I enjoy gardening although it seems that any more I have little time to devote to it. This article from Australia takes a common sense look at gardening in an urban setting and the impact on water usage.
Where to water
The inventor of permaculture is among those calling for backyard farmers to be freed from water restrictions. Katherine Kizilos reports.
IN A drought year, during an era of climate change, what does it mean to be a responsible gardener? Cactuses, paving and a sculpture near the barbecue? Or an old-fashioned vegie patch, fruit trees, herbs and a compost bin in the corner?
Some serious gardeners are now questioning the conventional wisdom that the best way to save water at a time of low rainfall is to put a clamp on the hose. While pushing the use of rainwater tanks and grey water, they also argue that growing fruit and vegetables at home is, in the words of David Holmgren, "the best thing you can be doing" for the environment.
Holmgren, with fellow Australian Bill Mollison, devised permaculture, a design system for sustainable living and land use. He puts his...(complete article here).

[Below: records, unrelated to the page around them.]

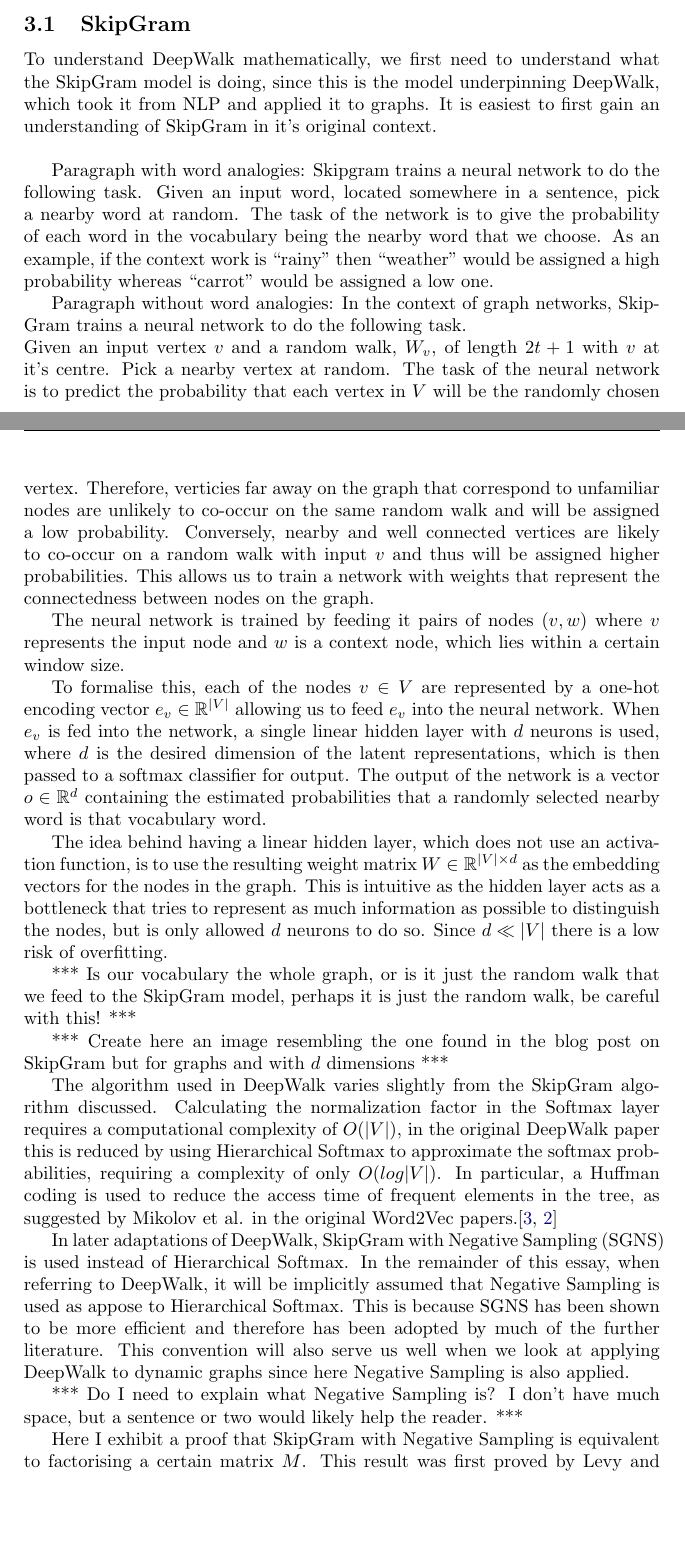
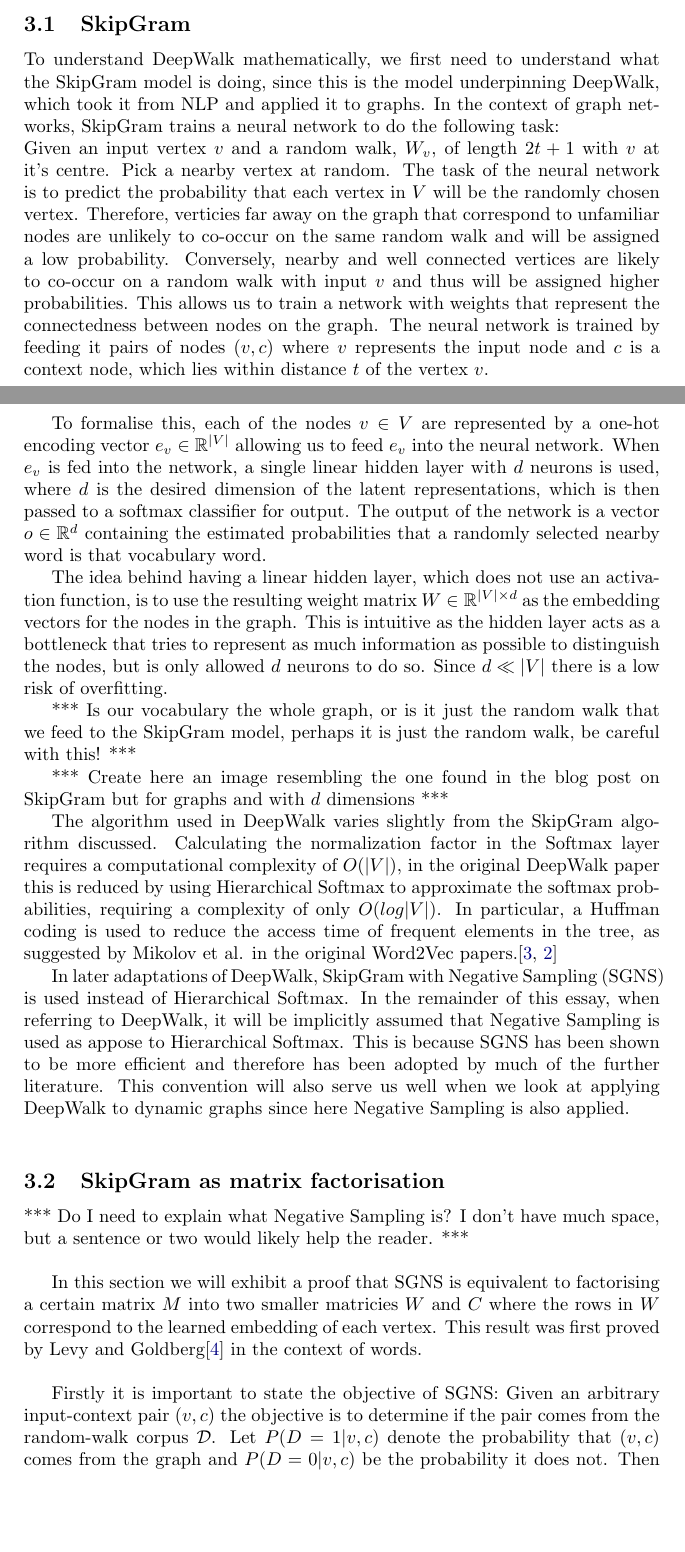
Before and after one commit to joshsny/DeepWalk, a LaTeX document (latex/essay.tex): two parts of pages 5 and 6 of 10 before the commit and two parts of pages 5 and 6 of 11 after it, joined at a grey line, cut so that both start at the same text, the shorter picture padded with empty space. The pictures show the PDF file latex/essay.pdf that the author committed with the source.

Commit message:
updated to Levy

```diff
--- a/latex/essay.tex
+++ b/latex/essay.tex
@@ -89,20 +91,8 @@ dimensional
 \subsection{SkipGram}
 To understand DeepWalk mathematically, we first need to understand what the SkipGram
 model is doing, since this is the model underpinning DeepWalk, which took it
-from NLP and applied it to graphs. It is easiest to first gain an understanding
-of SkipGram in it's original context.\\
-
-Paragraph with word analogies:
-Skipgram trains a neural network to do the following task. Given an input word,
-located somewhere in a sentence, pick a nearby word at random. The task of the
-network is to give the probability of each word in the vocabulary being the
-nearby word that we choose. As an example, if the context work is ``rainy'' then
-``weather'' would be assigned a high probability whereas ``carrot'' would be
-assigned a low one.
-
-Paragraph without word analogies:
-In the context of graph networks, SkipGram trains a neural network to do the
-following task.\\
+from NLP and applied it to graphs. In the context of graph networks, SkipGram trains a neural network to do the
+following task:\\
 Given an input vertex $v$ and a random walk, $W_{v}$, of length $2t+1$ with $v$
 at it's centre. Pick a nearby vertex at random. The task of the neural network is to
 predict the probability that each vertex in $V$ will be the randomly chosen
@@ -111,11 +101,9 @@ nodes are unlikely to co-occur on the same random walk and will be assigned a
 low probability. Conversely, nearby and well connected vertices are likely to
 co-occur on a random walk with input $v$ and thus will be assigned higher
 probabilities. This allows us to train a network with weights that represent the
-connectedness between nodes on the graph.
-
-The neural network is trained by feeding it pairs of nodes $(v, w)$ where $v$
-represents the input node and $w$ is a context node, which lies within a certain
-window size.
+connectedness between nodes on the graph. The neural network is trained by
+feeding it pairs of nodes $(v, c)$ where $v$ represents the input node and $c$ is a context node, which lies within distance
+$t$ of the vertex $v$.\\
 
 To formalise this, each of the nodes $v \in V$ are represented by a one-hot
 encoding vector $e_v \in \mathbb{R}^{|V|}$ allowing us to feed $e_v$ into the
@@ -156,10 +144,19 @@ and therefore has been adopted by much of the further literature. This conventio
 serve us well when we look at applying DeepWalk to dynamic graphs since here
 Negative Sampling is also applied.\\
 
+\subsection{SkipGram as matrix factorisation}
 *** Do I need to explain what Negative Sampling is? I don't have much space, but
 a sentence or two would likely help the reader. ***\\
 
-Here I exhibit a proof that SkipGram with Negative Sampling is equivalent to factorising a
-certain matrix $M$ into two smaller matricies $W$ and $C$ where the rows in $W$
-correspond to the learned embedding of each vertex. This result was first proved by Levy and
+In this section we will exhibit a proof that SGNS is
+equivalent to factorising a certain matrix $M$ into two smaller matricies $W$
+and $C$ where the rows in $W$ correspond to the learned embedding of each vertex. This result was first proved by Levy and
 Goldberg\cite{levy&goldberg} in the context of words.\\
+
+Firstly it is important to state the objective of SGNS:
+Given an arbitrary input-context pair $(v,c)$ the objective is to determine if
+the pair comes from the random-walk corpus $\mathcal{D}$. Let $P(D = 1 | v, c)$
+denote the probability that $(v,c)$ comes from the graph and $P(D = 0| v, c)$ be
+the probability it does not. Then the distribution is modelled by a signoid
+function
+\[P(D = 1 | w, c) = \sigma(\vec{v} \cdot \vec{c}) = \frac{1}{1 + \exp{-\vec{v} \cdot \vec{c}}}\]
@@ -165,0 +174,6 @@ Goldberg\cite{levy&goldberg} in the context of words.\\
+$(v,c)$ observation is:
+
+\[\log{\sigma(\vec{w} \cdot \vec{c})} + b \cdot \E_{c_{N} \tilda P_D}\log{\sigma(-\vec{v} \cdot \vec{c})}]\]
+where the minus sign comes from the fact that $1 - \sigma(x) = \sigma(-x)$, $b$
+is the number of negative samples and $c_N$ is the sampled context node, drawn
+according to $P_D (c) = \frac{\#(c)}{| \D |}$.\\
```
Also changed, not shown: latex/essay.pdf, latex/essay.tex (17 more changed lines), 7 other files.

Water is becoming the number one issue for the world. The ideas espoused in this article may not fit the aesthetic sense of some, but the water and energy savings from these ideas could be significant if implemented broadly.